### Data extracts
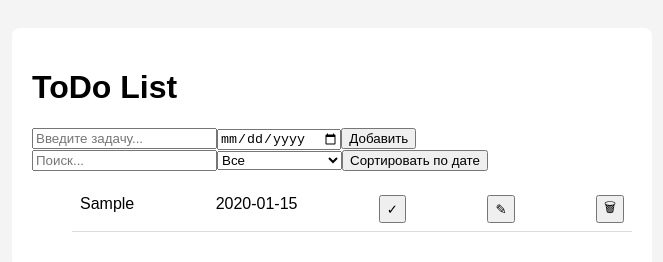
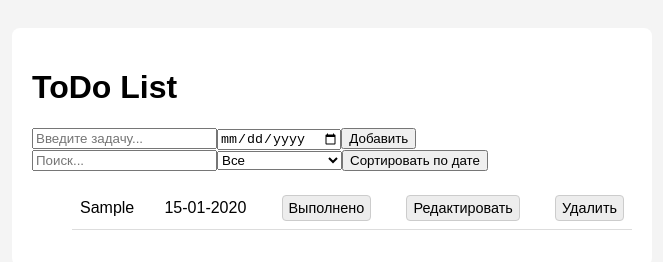
Before and after one commit to Cradabi/Web_Lab2, a plain HTML site: page index.html in a window 1280 px wide. Both pictures are taken after typing "Sample", "2020-01-15" into the empty fields and a click on the button "Добавить". Shown: the whole page, without its empty margins (308-971 px from the left). Drawn offline with Linux system fonts and the light colour scheme.

Commit message:
обновления даты и кнопок

```diff
--- a/app.js
+++ b/app.js
@@ -74,7 +74,6 @@ document.addEventListener("DOMContentLoaded", () => {
     tasks.push(newTask);
     saveTasks();
     renderTasks(tasks);
-
     form.reset();
   });
 
@@ -131,11 +130,11 @@ document.addEventListener("DOMContentLoaded", () => {
 
       const dateSpan = document.createElement("span");
       dateSpan.className = "task-date-display";
-        dateSpan.textContent = task.date || "";
+      dateSpan.textContent = formatDate(task.date);
 
       const completeBtn = document.createElement("button");
-        completeBtn.textContent = "✓";
-        completeBtn.title = "Выполнено";
+      completeBtn.textContent = "Выполнено";
+      completeBtn.title = "Отметить как выполнено";
       completeBtn.addEventListener("click", () => {
         task.completed = !task.completed;
         saveTasks();
@@ -143,13 +142,13 @@ document.addEventListener("DOMContentLoaded", () => {
       });
 
       const editBtn = document.createElement("button");
-        editBtn.textContent = "✎";
-        editBtn.title = "Редактировать";
+      editBtn.textContent = "Редактировать";
+      editBtn.title = "Редактировать задачу";
       editBtn.addEventListener("click", () => editTask(task));
 
       const deleteBtn = document.createElement("button");
-        deleteBtn.textContent = "🗑";
-        deleteBtn.title = "Удалить";
+      deleteBtn.textContent = "Удалить";
+      deleteBtn.title = "Удалить задачу";
       deleteBtn.addEventListener("click", () => {
         tasks = tasks.filter((t) => t.id !== task.id);
         saveTasks();
@@ -178,11 +177,14 @@ document.addEventListener("DOMContentLoaded", () => {
   }
 
   function editTask(task) {
+    const currentDateFormatted = formatDate(task.date);
     const newTitle = prompt("Изменить название задачи:", task.title);
-      const newDate = prompt("Изменить дату (гггг-мм-дд):", task.date);
+    const newDateInput = prompt("Изменить дату (дд-мм-гггг):", currentDateFormatted);
 
     if (newTitle !== null) task.title = newTitle.trim() || task.title;
-      if (newDate !== null) task.date = newDate;
+    if (newDateInput !== null && validateDDMMYYYY(newDateInput)) {
+      task.date = convertToISO(newDateInput);
+    }
 
     saveTasks();
     renderTasks(tasks);
@@ -192,5 +194,23 @@ document.addEventListener("DOMContentLoaded", () => {
     localStorage.setItem("tasks", JSON.stringify(tasks));
   }
 
+  function formatDate(dateString) {
+    if (!dateString) return "";
+    const date = new Date(dateString);
+    const day = String(date.getDate()).padStart(2, "0");
+    const month = String(date.getMonth() + 1).padStart(2, "0");
+    const year = date.getFullYear();
+    return `${day}-${month}-${year}`;
+  }
+
+  function convertToISO(ddmmyyyy) {
+    const [dd, mm, yyyy] = ddmmyyyy.split("-");
+    return `${yyyy}-${mm}-${dd}`;
+  }
+
+  function validateDDMMYYYY(dateStr) {
+    return /^\d{2}-\d{2}-\d{4}$/.test(dateStr);
+  }
+
   renderTasks(tasks);
 });
--- a/style.css
+++ b/style.css
@@ -15,19 +15,39 @@ body {
 .task {
   display: flex;
   justify-content: space-between;
+  align-items: center;
   padding: 8px;
   border-bottom: 1px solid #ddd;
   cursor: grab;
+  transition: background-color 0.3s ease;
 }
 
-  .task.completed .task-title {
-    text-decoration: line-through;
-    color: gray;
+.task.completed {
+  background-color: #d4fdd4;
+}
+
+.task .task-title {
+  color: black;
+}
+
+.task button {
+  margin-left: 5px;
+  font-size: 0.9em;
+  padding: 4px 6px;
+  background-color: #ededed;
+  border: 1px solid #ccc;
+  cursor: pointer;
+  border-radius: 4px;
+}
+
+.task button:hover {
+  background-color: #ddd;
 }
 
 @media (max-width: 600px) {
   .task {
     flex-direction: column;
     align-items: flex-start;
+    gap: 8px;
   }
 }
```
Lines whose indentation alone changed are shown as unchanged.
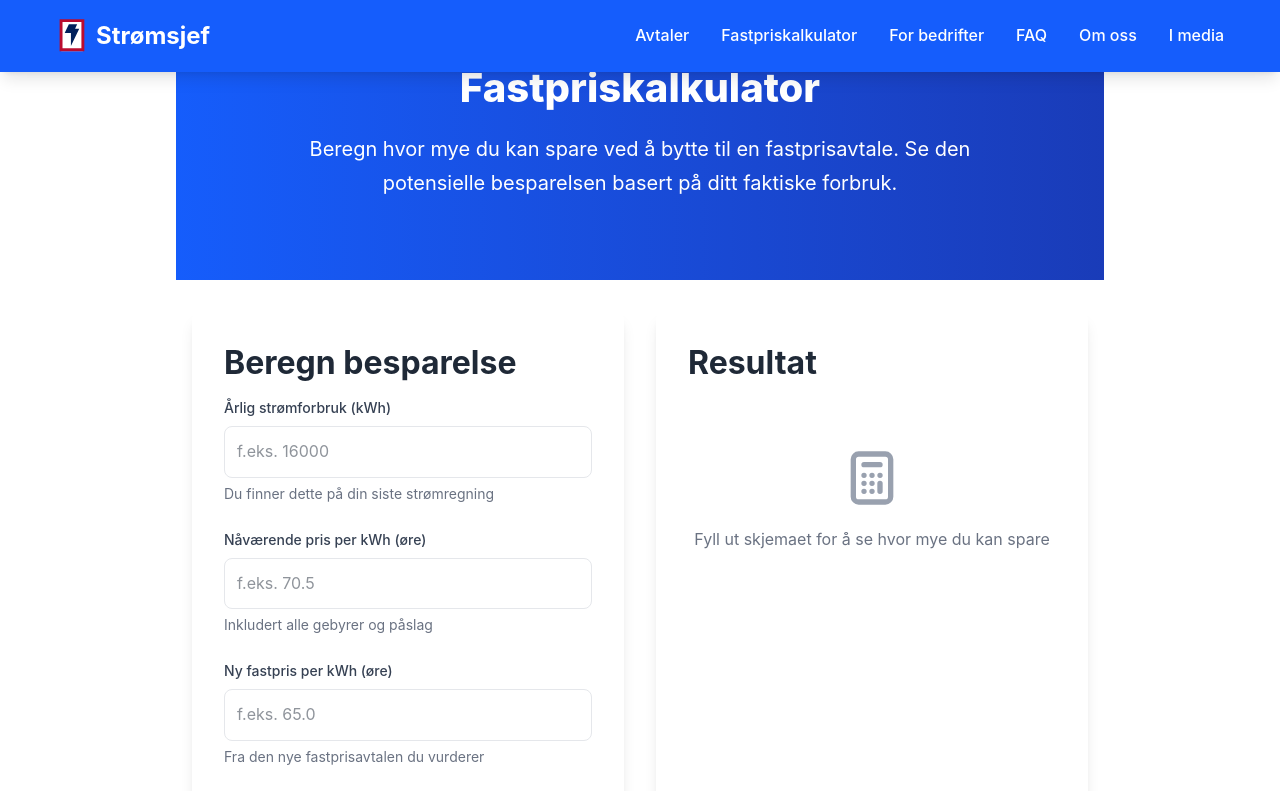
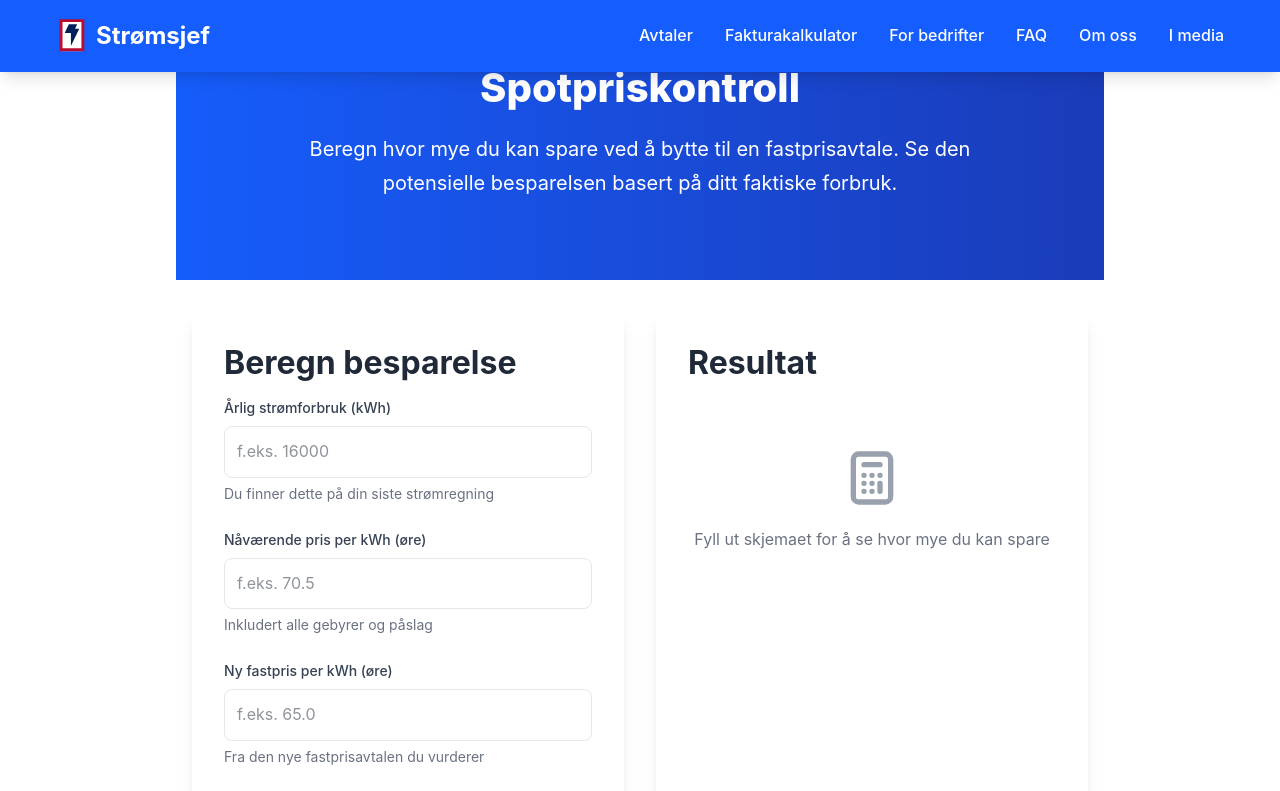
Before and after one commit to hazzler78/stromsjef, a Next.js app: page /spotpriskontroll in a window 1280 px wide. Shown: the top 791 px of the page. Built offline with nearby package versions, Linux system fonts and the light colour scheme; no server answers.

Commit message:
Rename fastpriskalkulator to fakturakalkulator and update all references

```diff
--- a/next.config.ts
+++ b/next.config.ts
@@ -11,7 +11,7 @@ const nextConfig: NextConfig = {
     return [
       {
         source: '/spotpriskontroll',
-        destination: '/fastpriskalkulator',
+        destination: '/fakturakalkulator',
         permanent: true, // 301 redirect for SEO
       },
       {
@@ -41,7 +41,12 @@ const nextConfig: NextConfig = {
       },
       {
         source: '/spotpriskalkulator',
-        destination: '/fastpriskalkulator',
+        destination: '/fakturakalkulator',
+        permanent: true,
+      },
+      {
+        source: '/fastpriskalkulator',
+        destination: '/fakturakalkulator',
         permanent: true,
       },
       {
--- a/src/app/fastpriskalkulator/page.tsx
+++ b/src/app/fakturakalkulator/page.tsx
@@ -4,14 +4,14 @@ import Link from 'next/link';
 import InvoiceAnalyzer from '@/components/InvoiceAnalyzer';
 import ContactForm from '@/components/ContactForm';
 
-const FastpriskalkulatorPage = () => {
+const FakturakalkulatorPage = () => {
   return (
     <div className="max-w-4xl mx-auto">
       {/* Hero Section */}
       <section className="bg-gradient-to-r from-blue-600 to-blue-800 text-white py-16 -mx-4 px-4 mb-8 pt-24 md:pt-28">
         <div className="container mx-auto text-center">
           <h1 className="text-4xl md:text-5xl font-bold mb-4">
-            AI-drevet Fastpriskalkulator
+            AI-drevet Fakturakalkulator
           </h1>
           <p className="text-xl mb-8 max-w-2xl mx-auto">
             Last opp strømfakturaen din og få en detaljert analyse av unødvendige kostnader
@@ -149,4 +149,4 @@ const FastpriskalkulatorPage = () => {
   );
 };
 
-export default FastpriskalkulatorPage;
+export default FakturakalkulatorPage;
--- a/src/app/spotpriskontroll/page.tsx
+++ b/src/app/spotpriskontroll/page.tsx
@@ -3,7 +3,7 @@
 import { useState } from 'react';
 import Link from 'next/link';
 
-const FastpriskalkulatorPage = () => {
+const SpotpriskontrollPage = () => {
   const [consumption, setConsumption] = useState('');
   const [currentPrice, setCurrentPrice] = useState('');
   const [newPrice, setNewPrice] = useState('');
@@ -44,7 +44,7 @@ const FastpriskalkulatorPage = () => {
       <section className="bg-gradient-to-r from-blue-600 to-blue-800 text-white py-16 -mx-4 px-4 mb-8">
         <div className="container mx-auto text-center">
           <h1 className="text-4xl md:text-5xl font-bold mb-4">
-            Fastpriskalkulator
+            Spotpriskontroll
           </h1>
           <p className="text-xl mb-8 max-w-2xl mx-auto">
             Beregn hvor mye du kan spare ved å bytte til en fastprisavtale.
@@ -267,4 +267,4 @@ const FastpriskalkulatorPage = () => {
   );
 };
 
-export default FastpriskalkulatorPage;
+export default SpotpriskontrollPage;
--- a/src/components/Footer.tsx
+++ b/src/components/Footer.tsx
@@ -144,7 +144,7 @@ const Footer = () => {
           <h3 className="text-lg font-bold mb-2">Snarveier</h3>
           <ul className="space-y-2 text-sm">
             <li><Link href="/" className="hover:underline">Avtaler</Link></li>
-            <li><Link href="/fastpriskalkulator" className="hover:underline">Fastpriskalkulator</Link></li>
+            <li><Link href="/fakturakalkulator" className="hover:underline">Fakturakalkulator</Link></li>
             <li><Link href="/ofte-stilte-sporsmal" className="hover:underline">Ofte stilte spørsmål</Link></li>
             <li><Link href="/om-oss" className="hover:underline">Om oss</Link></li>
           </ul>
--- a/src/components/Header.tsx
+++ b/src/components/Header.tsx
@@ -35,11 +35,11 @@ const Header = () => {
               </li>
               <li>
                 <Link
-                  href="/fastpriskalkulator"
+                  href="/fakturakalkulator"
                   className="text-white !text-white hover:!text-blue-100 transition-colors font-medium"
                   style={{ color: 'white' }}
                 >
-                  Fastpriskalkulator
+                  Fakturakalkulator
                 </Link>
               </li>
               <li>
@@ -135,12 +135,12 @@ const Header = () => {
                   </li>
                   <li>
                     <Link
-                      href="/fastpriskalkulator"
+                      href="/fakturakalkulator"
                       className="block py-2 text-white !text-white hover:!text-blue-100 transition-colors font-medium"
                       style={{ color: 'white' }}
                       onClick={() => setIsMobileMenuOpen(false)}
                     >
-                      Fastpriskalkulator
+                      Fakturakalkulator
                     </Link>
                   </li>
                   <li>
```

### What you need to do
Where the string "Link" shows up in the listing above, copy the line that holds it.

### The completed task
@@ -4,14 +4,14 @@ import Link from 'next/link';
 import Link from 'next/link';
             <li><Link href="/" className="hover:underline">Avtaler</Link></li>
-            <li><Link href="/fastpriskalkulator" className="hover:underline">Fastpriskalkulator</Link></li>
+            <li><Link href="/fakturakalkulator" className="hover:underline">Fakturakalkulator</Link></li>
             <li><Link href="/ofte-stilte-sporsmal" className="hover:underline">Ofte stilte spørsmål</Link></li>
             <li><Link href="/om-oss" className="hover:underline">Om oss</Link></li>
                 <Link
                 </Link>
                     <Link
                     </Link>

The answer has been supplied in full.